Through the mastery of this technique, Turkey represents a celebration of the union the has been created between traditional culture and the contemporary art world. In 1979 he was an artist in residence at University of South Australia and went on to become Paupnya Tula‘s longest serving chairman from 1985-95.
Tommy has had a career as an artist spanning just seven years to date and produced a relatively small number of major works. He is a senior Pitjantjatjarra elder who regards his paintings as his beautiful country and as symbolically passing on very important cultural knowledge to do with his country and land.
As an artist his incredible attention to detail is reflected in the glorious works that he creates. The fusion of colour, texture and form allow the viewer to experience his country. His immense talent was recognised in 2007 when he was one of only eight artist that were selected for the permanent exhibition at the prestigious Musee de Quay Branly in Paris 2007.
TJAWINA PORTER NAMPITJINPA

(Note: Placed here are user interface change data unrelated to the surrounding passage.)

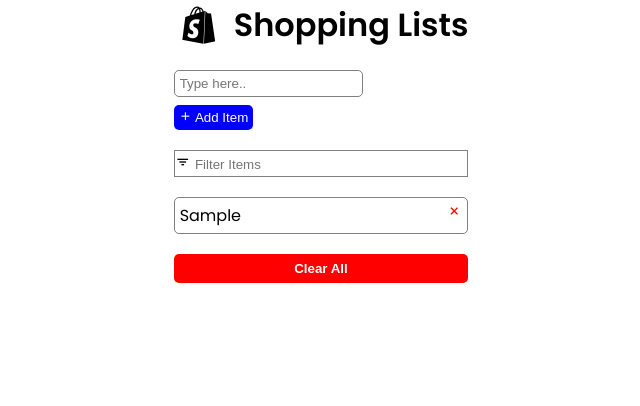
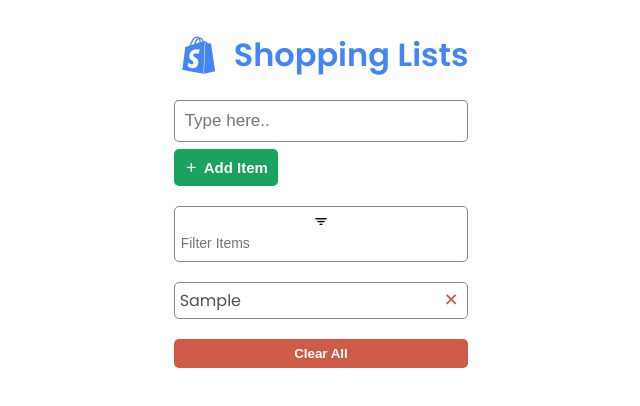
Before and after one commit to thekarthikr/Shopping-List, a website built with Vite: page index.html in a window 1280 px wide. Both pictures are taken after typing "Sample" into the empty fields and a click on the button "Add Item". Shown: the whole page, without its empty margins (319-959 px from the left). Built offline with nearby package versions, Linux system fonts and the light colour scheme.

Commit message:
Update style.scss

```diff
--- a/style.scss
+++ b/style.scss
@@ -1,7 +1,10 @@
 @import url("https://fonts.googleapis.com/css2?family=Poppins:wght@400;600&display=swap");
 
 $baseFont: "Poppins", sans-serif;
-$borderColor: grey;
+$borderColor: rgba(128, 128, 128, 0.949);
+$green: #1aa260;
+$red: #cd5b45;
+$blue: #4285f4;
 $borderRadius: 5px;
 
 * {
@@ -31,13 +34,16 @@ body {
   display: flex;
   flex-direction: column;
   gap: 2rem;
+  margin-top: 3rem;
 
   &-logo {
     font-size: 5rem;
+    color: $blue;
   }
   &-header {
     @include flexCenter;
     gap: 1rem;
+    color: $blue;
   }
 
   &-list {
@@ -53,10 +59,12 @@ body {
     border: 1px solid $borderColor;
     border-radius: $borderRadius;
     padding: 0.5rem;
+    color: rgb(80, 80, 80);
   }
 
   &-btn {
-    color: red;
+    color: $red;
+    font-size: 2.2rem;
     cursor: pointer;
   }
 }
@@ -66,29 +74,50 @@ body {
     outline: none;
     border: 1px solid $borderColor;
     border-radius: $borderRadius;
-    padding: 5px;
+    width: 100%;
+    padding: 1rem;
     margin-bottom: 0.7rem;
+    font-size: 1.7rem;
+    color: gray;
+
+    &:focus {
+      box-shadow: 0.5px 0 7px $blue;
+    }
   }
 
   &-btn {
     border: none;
-    background-color: blue;
-    padding: 5px;
+    background-color: $green;
+    padding: 1rem;
     border-radius: $borderRadius;
     color: white;
+    @include flexCenter;
+    gap: 0.5rem;
+    font-size: 1.5rem;
+    font-weight: 600;
   }
 }
 
 .filter {
   border: 1px solid $borderColor;
+  border-radius: $borderRadius;
+  padding: 0.6rem;
+
+  &-i {
+    font-size: 1.7rem;
+    @include flexCenter;
+  }
+
   &-input {
     border: none;
     outline: none;
+    font-size: 1.4rem;
+    color: rgb(80, 80, 80);
   }
 }
 
 .clear-btn {
-  background: red;
+  background: $red;
   outline: none;
   border: none;
   padding: 0.7rem;
@@ -96,3 +125,8 @@ body {
   color: white;
   font-weight: bold;
 }
+
+.warning {
+  color: $red;
+  font-size: 1.4rem;
+}
```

Tjawina is the sister of Esther Giles Nampitjinpa and half sister to Nyurapayia Nampitjinpa. She is known for her skill as a traditional basket weaver and wood carver and has gained prominence as a painter.
Tjawina paints her mother‘s and father‘s dreaming stories. These include the sites of Yumari, Punkilpirri and Tjalili. These sites are important for ceremonies and as reliable sources for water and traditional food plants.
Thomas arrived out of the desert with seven relatives in 1984, making international headlines as ‘The Lst Nomads‘, having never seen white man before. Until this time Thomas and his brothers and fellow artists Walala and Warlimpirrnga lived a traditional nomadic existance. The subejct of his paintings is Tingari cycle, a series of sacred, mythological songs that are associated with his dreaming sites- Wanapatangu.
Tarisse, like her younger sister Sarrita, is one of the most exciting young Aboriginal artists to emerge in recent years. Tarisse is the eldest daughter of Bill King Tjangala and she has taken up the mantle to continue his work and depict the Dreamings that he passed on in her art.
Tarisse has taken Bills style, adapted it and and made it her own. Tarisse‘s work is typically very progressive, using metallic paints and new methods and techniques, that allow her to create different effects in her work. She often works collaboratively with her sister Sarrita to create work of incredible depth and movement, these pieces are highly sought after and visually intriguing. Both girls are making their mark in the international arena.